Control Building

Designed by Peter Beavan, this iconic building was built at the Heathcote (or Christchurch) end of the new road tunnel opened in 1964. We had the opportuntiy to walk the length of it, both ways, on an open day before the tunnel was opened for the first time, and more recently walked it again in 2014, when the tunnel reached 50 Years old.

Unfortunately the 2010-2011 Christchurch Earthquakes severly damaged this stunning building, and the decision was taken to demolish it. The much smaller, and not very noteworthy replacement had just been finished when the 50th Anniversary walkthrough took place.

The Control Building, was a 3-4 story design shaped a bit like the hull of a ship, leading to it being referred to as Canterbury's Fifth Ship. (The first four ships bringing colonists from England, are commonly known as the first Four ships.) On the roadside of the building there was a covered plaza, with toll booths to collect fees from all traffic going in both directions. Axle counting strips buried in the roadway before each booth, allowed the correct fee to flash up to the booth operator, and assist in money collection.

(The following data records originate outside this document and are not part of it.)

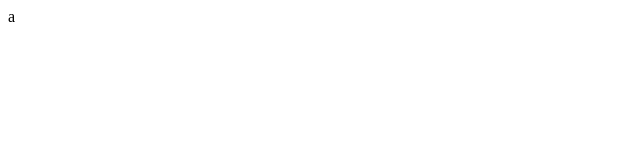
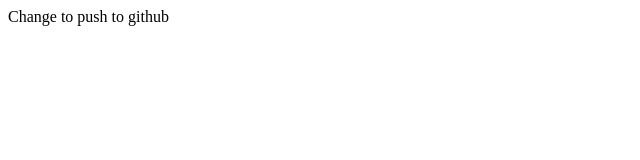
Before and after one commit to mikeryoung/git-demo, a plain HTML site: page web/index.html in a window 1280 px wide. Shown: the whole page, without its empty margins (0-640 px from the left). Drawn offline with Linux system fonts and the light colour scheme.

Commit message:
Updating index page for github

```diff
--- a/web/index.html
+++ b/web/index.html
@@ -6,7 +6,7 @@
 	</head>
 	<body>
 		<nav></nav>
-		<header>a</header>
+		<header>Change to push to github</header>
 		<main></main>
 		<footer></footer>
 	</body>
```
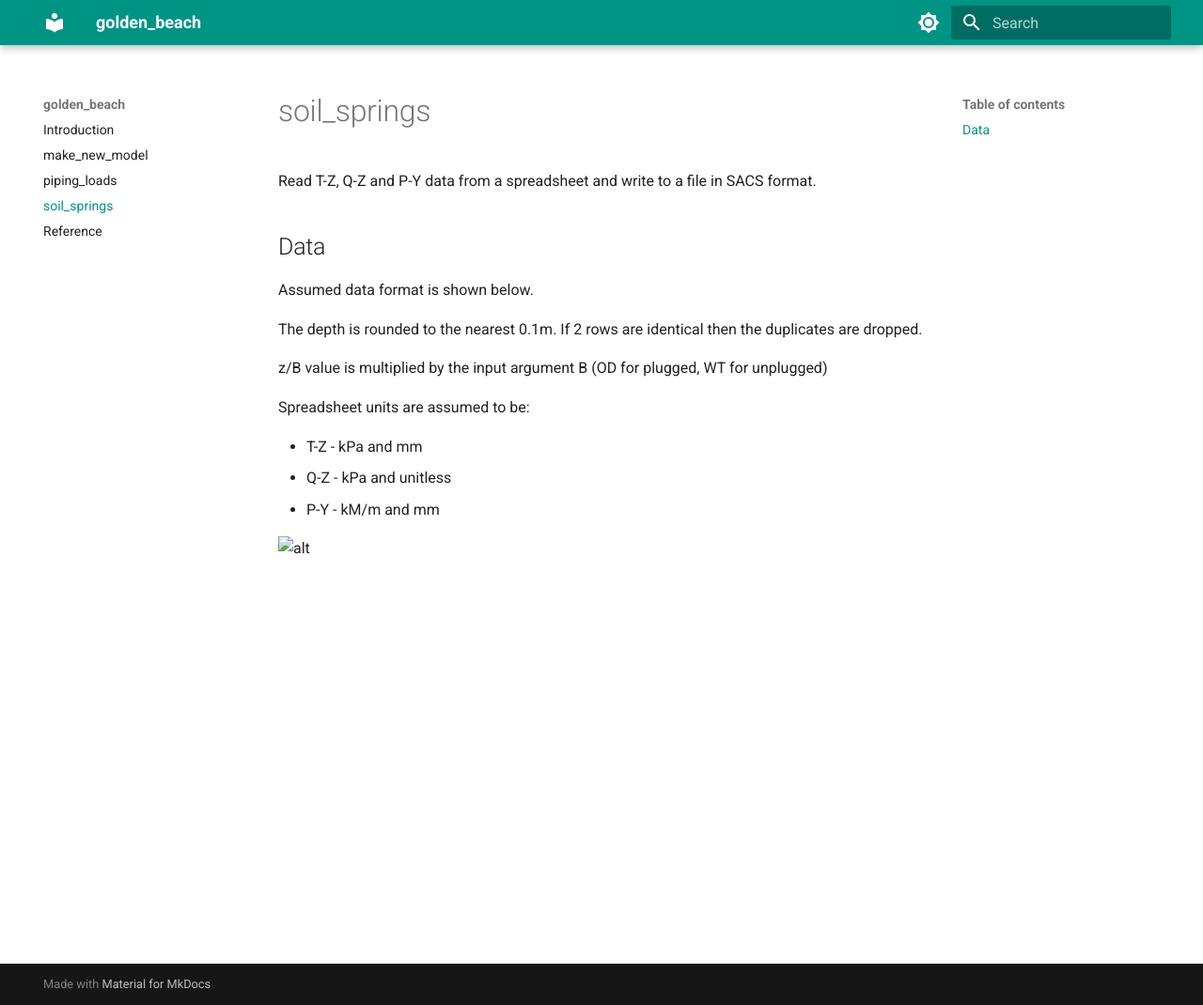
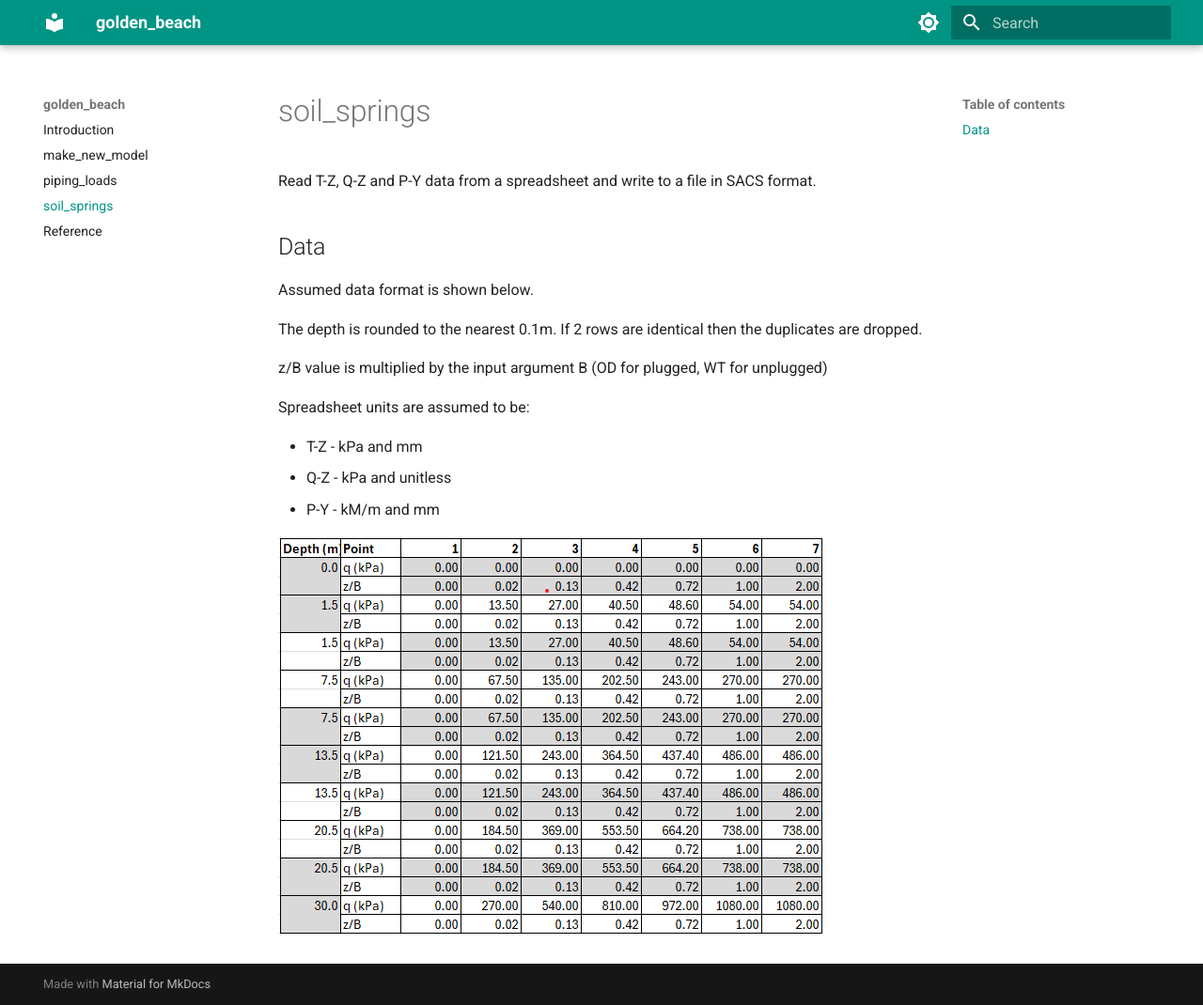
Before and after one commit to Pyseas/J019-Golden-Beach, an MkDocs documentation site: the page built from docs/soil_springs.md, in a window 1280 px wide and 1070 px high. Shown: the whole window at 94% size. Built offline with MkDocs 1.6.1 and Material for MkDocs 9.7.7, drawn with Linux system fonts in a browser that asks for light colours.

Commit message:
Fix image links

```diff
--- a/docs/soil_springs.md
+++ b/docs/soil_springs.md
@@ -14,4 +14,4 @@ Spreadsheet units are assumed to be:
  - Q-Z - kPa and unitless
  - P-Y - kM/m and mm
 
-![alt](/docs/img/fig2.png)
+![alt](img/fig2.png)
```
Also changed, not shown: docs/piping_loads.md (+1 -1 lines).
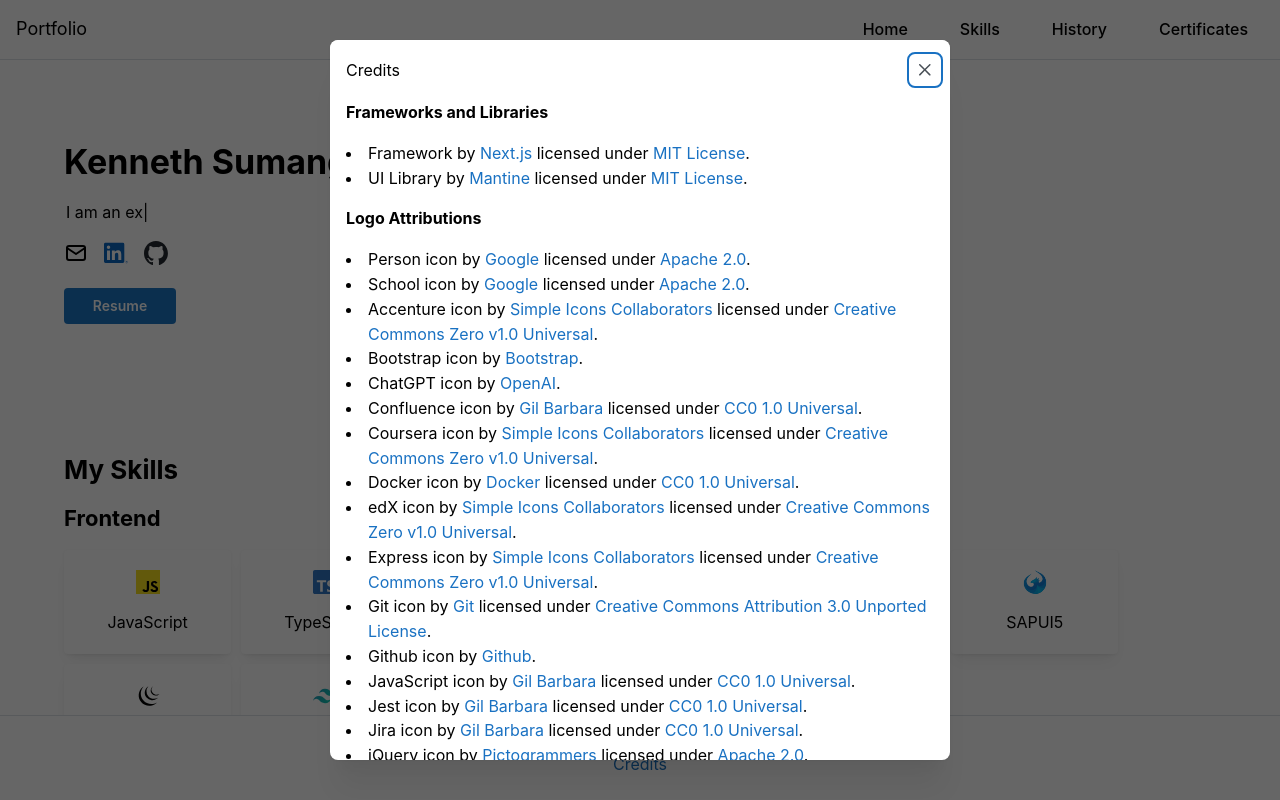
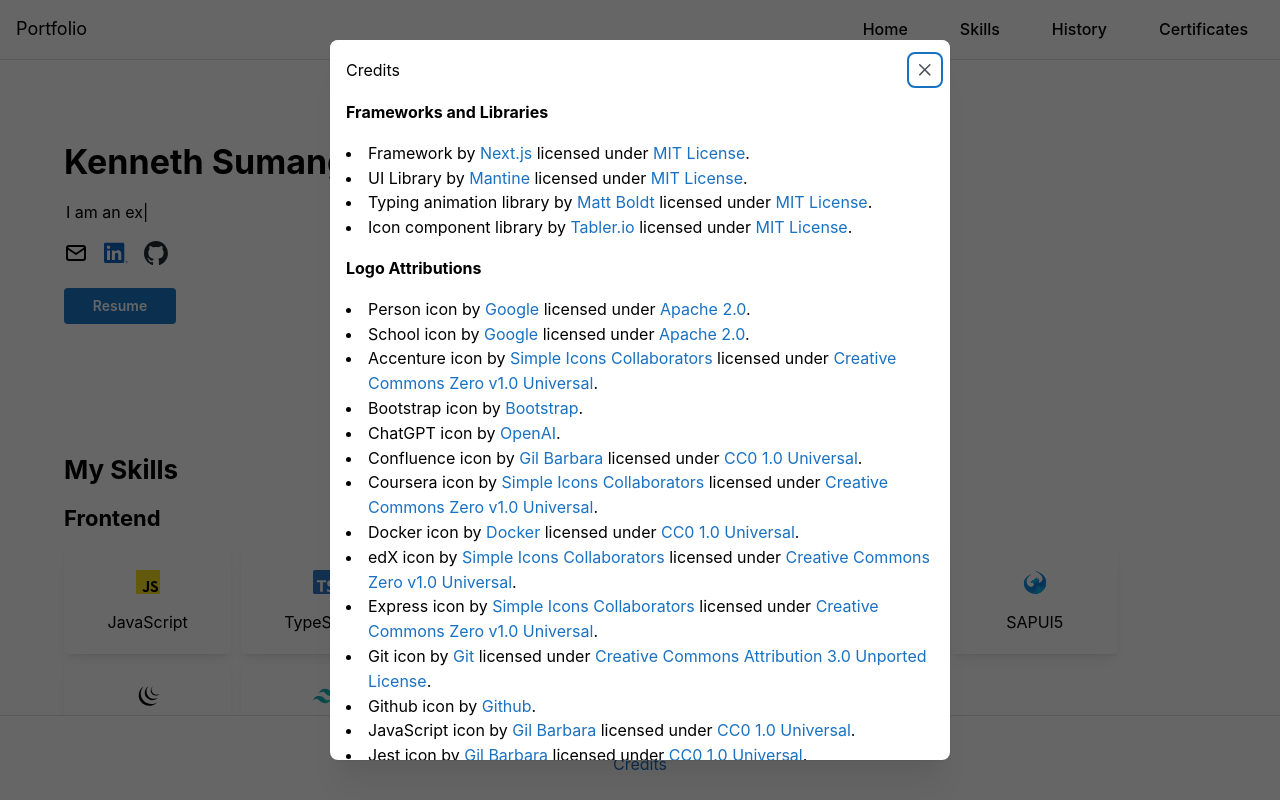
Before and after one commit to kennethsumang/portfolio, a Next.js app: page / in a window 1280 px wide. Both pictures are taken after a click on the link "Credits". Shown: the top 800 px of the page. Built offline with nearby package versions, Linux system fonts and the light colour scheme.

Commit message:
feat: add TypedJS and Tabler.io in credits

```diff
--- a/app/_components/credits/CreditsDialog.tsx
+++ b/app/_components/credits/CreditsDialog.tsx
@@ -240,6 +240,12 @@
             <List.Item key="mantine">
               UI Library by <Anchor href="https://mantine.dev/" target="_blank">Mantine</Anchor> licensed under <Anchor href="https://github.com/mantinedev/mantine/blob/master/LICENSE" target="_blank">MIT License</Anchor>.
             </List.Item>
+            <List.Item key="mantine">
+              Typing animation library by <Anchor href="https://github.com/mattboldt/typed.js" target="_blank">Matt Boldt</Anchor> licensed under <Anchor href="https://github.com/mattboldt/typed.js#MIT-1-ov-file" target="_blank">MIT License</Anchor>.
+            </List.Item>
+            <List.Item key="mantine">
+              Icon component library by <Anchor href="https://tabler.io/" target="_blank">Tabler.io</Anchor> licensed under <Anchor href="https://github.com/tabler/tabler?tab=MIT-1-ov-file#readme" target="_blank">MIT License</Anchor>.
+            </List.Item>
           </List>
           <Text fw={700}>Logo Attributions</Text>
           <List>
```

The shift controller's desk and office overlooked the booths, and housed a significant number of controls to automatically adjust the many traffic lights through the tunnel, check on booth operations, and to dispatch the tunnel control vehicles (two red Austin Gypsy 4wd's) as necessary.

Rather uniquely, the authority extended policing powers for the entire length of the Tunnel Road Motorway from ferry Road, right through to the Lyttelton Harbour Portal. In 1979 the tunnel road tunnels were done away with, as the tunnel had paid for itself at that stage, and the Tunnel Control Authority was dissolved.

Our personal involvement with this building during 1973, came about when we worked for Plessey NZ Ltd, who had the contract to install and service the many electro-mechanically operated systems that the tunnel had. We used to spend one day a week (wednesday's from memory) servicing all the control equipment, that was set out very neatly in a group of cabinets that gently followed the curvature of the long room they were housed in. (We think virtually all the rooms were curved to some extent.) Mostly it was looking after BPO 2000-style relays, that managed the circuitry to and from the toll booths, the traffic light controls, the clean and foul air (rather large) duct fans, the control to open and close the dividing door halfway down the Clean-air duct, and even a carbon-monoxide anaylser that lived down there in the dark. We also had to look after the Radio-Telephones in the Austin Gypsy Patrol vehicles, and the office Zephyr Mk4, that was always interesting to drive. Generally, the Plessey guy (me) had to ride a pushbike the length of the clean-air duct (nearly 2 kilometres) up above the traffic, to get to all the gear we had to check on. Unfortunately for me, the contract also called for us to replace all the traffic light bulbs, a task performed by myself by standing on the front bumper of one of the Austin Gypsy's while someone drove it bit by bit through the tunnel, complete with flashing lights, to stop people from overtaking us while we made the changes.

Copyright: Avant I.S. Ltd, 2020